By Mark Baum, FMI Senior Vice President, Industry Relations & Chief Collaboration Officer, Food Marketing InstituteTotal Store Collaboration

In food retail, everything starts with the shopper. We operate in a consumer-driven industry with an inextricably linked value chain – consumers are more in control and they expect an engaging and enjoyable in-store/shopping experience. At FMI Connect, we inspired dialog and optimism on what the Retail Experience of the Future could be by presenting “what-if” scenarios for merchants and their supply chain partners at a virtual exhibit. I haven’t stopped imagining that future since I experienced this venue alongside our board of directors.

The educational and expositional dialogs on fresh further peaked my curiosity as I heard industry experts challenge the traditional ideas of shopper behavior and suggest opportunities for meat, produce, seafood and prepared foods. As shoppers’ wants evolve and diversify, is your store prepared for the future? For instance, could your store be the best restaurant in town? As we learned from FMI Connect shoppers increasingly tend to shop by recipe, not by category, and selling meal solutions is an enormous opportunity. Fresh is certainly a high growth category for most grocery retailers as consumers are looking for fresh, healthy ready-to-eat foods.

The opportunity for food retailers is clear: Fresh is a supermarket stronghold. In fact, 64 percent of shoppers purchase their produce from the supermarket, according to the Power of Produce survey presented by 210 Analytics at FMI Connect. Similarly, we know from the 2014 Power of Meat survey that the supermarket continues to maintain its grip as the primary channel for meat and poultry products among consumers. Painting another “what-if” scenario, the Power of Produce also suggests a driving need for organization, information and visibility of Fresh in the store.  

In order to provide the industry with a cross-category framework to support retailers, wholesalers and service providers in meeting these consumer needs, FMI recently developed a forum called Total Store Collaboration (TSC). Similar to what’s currently reflected in the aisles, TSC will embrace wall-to-wall solutions, representing not just center store but the perimeter as well, including: perishables, meat, poultry, produce, service delis, bakeries, and fresh prepared foods for take-out or on premise consumption.
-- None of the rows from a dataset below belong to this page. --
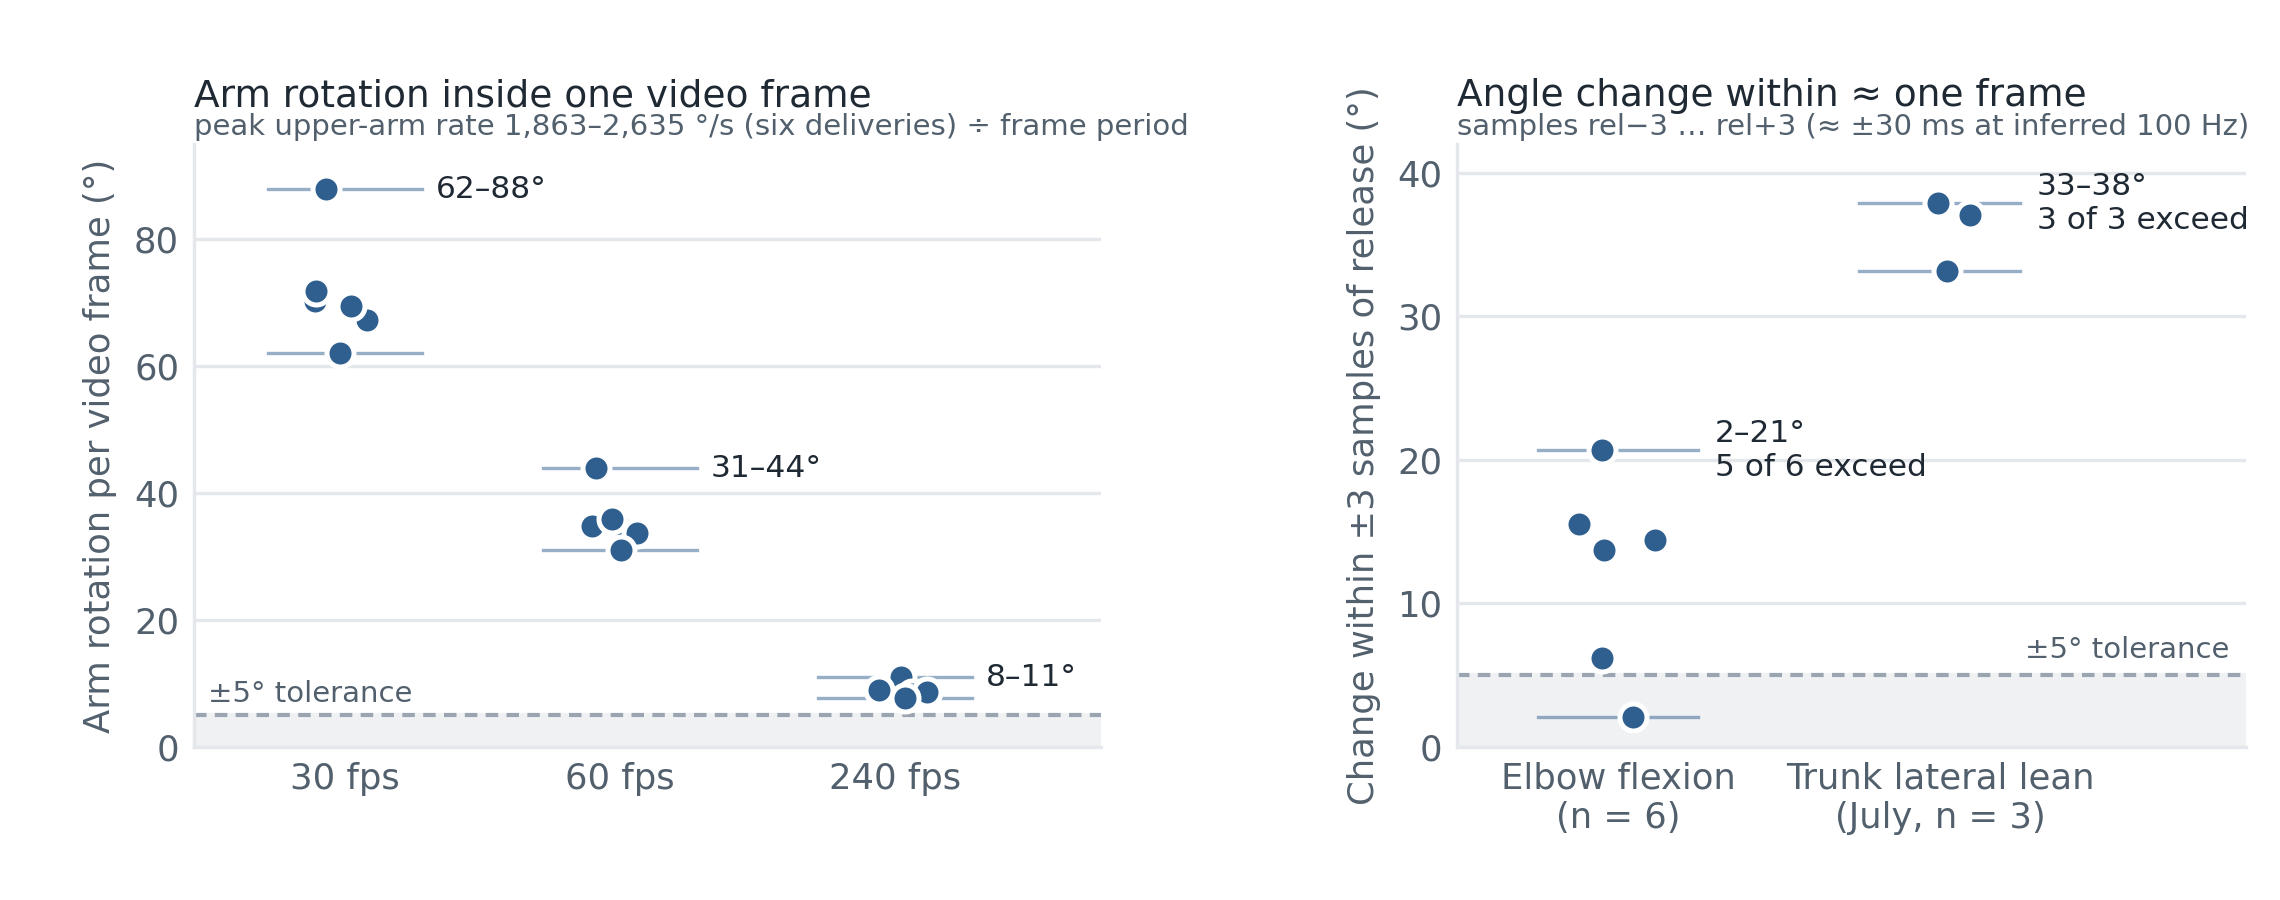
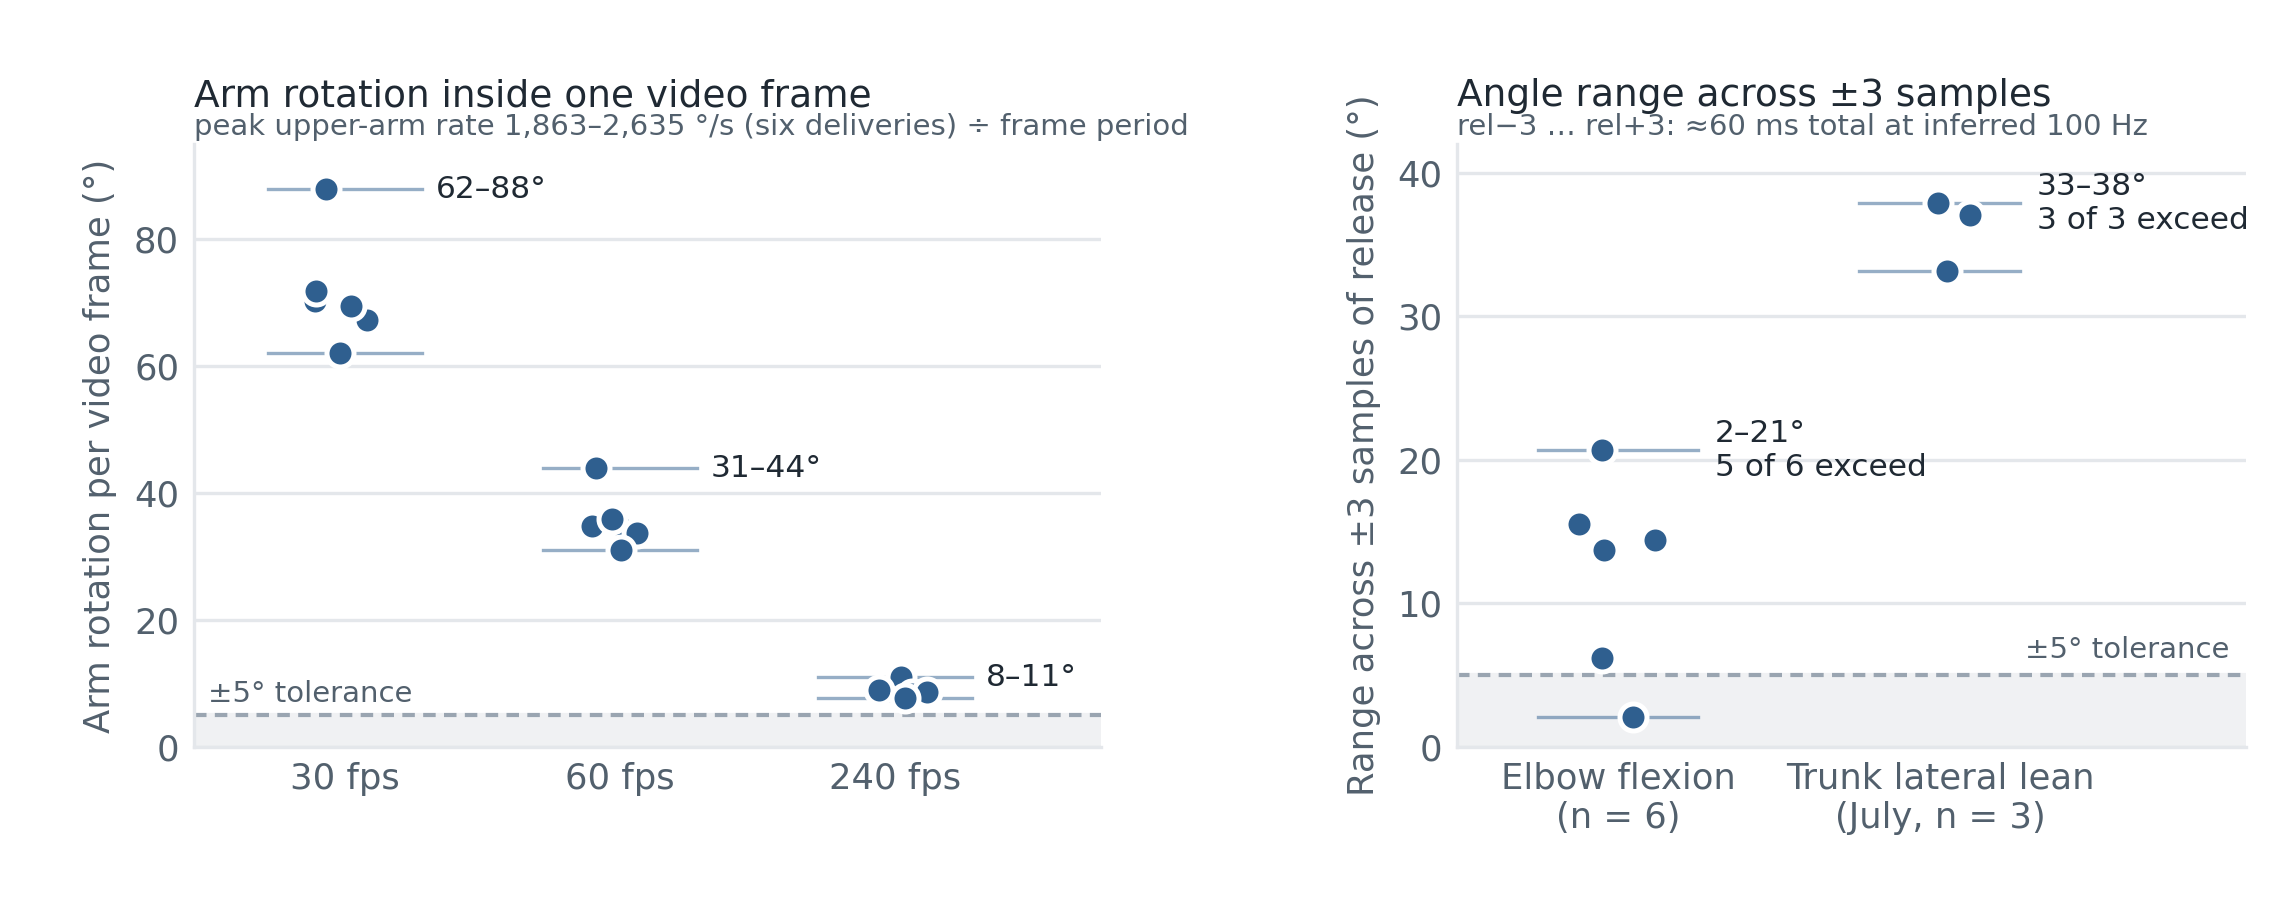
Figure 1: right panel titled 'Angle range across ±3 samples'
Claude-Session: https://claude.ai/code/session_01XbgoF5guVUMW4v38poxhcb

Changed region(s): [[0.5917, 0.0933, 0.9965, 0.56], [0.5917, 0.6222, 0.6228, 0.9022]]

diff --git a/analysis/figure1.py b/analysis/figure1.py
@@ -80,9 +80,9 @@ ax.set_xticks([0, 1]); ax.set_xticklabels([g[0] for g in groups])
 ax.set_xlim(-0.5, 1.95)
 ax.set_ylim(0, 42)
 ax.set_yticks([0, 10, 20, 30, 40])
-ax.set_ylabel("Change within ±3 samples of release (°)")
-ax.set_title("Angle change within ≈ one frame", loc="left", fontsize=9, pad=9)
-ax.text(0, 1.005, "samples rel−3 … rel+3 (≈ ±30 ms at inferred 100 Hz)", transform=ax.transAxes,
+ax.set_ylabel("Range across ±3 samples of release (°)")
+ax.set_title("Angle range across ±3 samples", loc="left", fontsize=9, pad=9)
+ax.text(0, 1.005, "rel−3 … rel+3: ≈60 ms total at inferred 100 Hz", transform=ax.transAxes,
         color=INK2, fontsize=7, va="bottom")
 ax.yaxis.grid(True, color=GRID, lw=0.8); ax.set_axisbelow(True)
 ax.tick_params(length=0)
Consumers look to food store owners/operators as a partner. This new environment requires a more personalized, in-store experience and retailers must adjust traditional practices to better serve these multi-dimensional shoppers.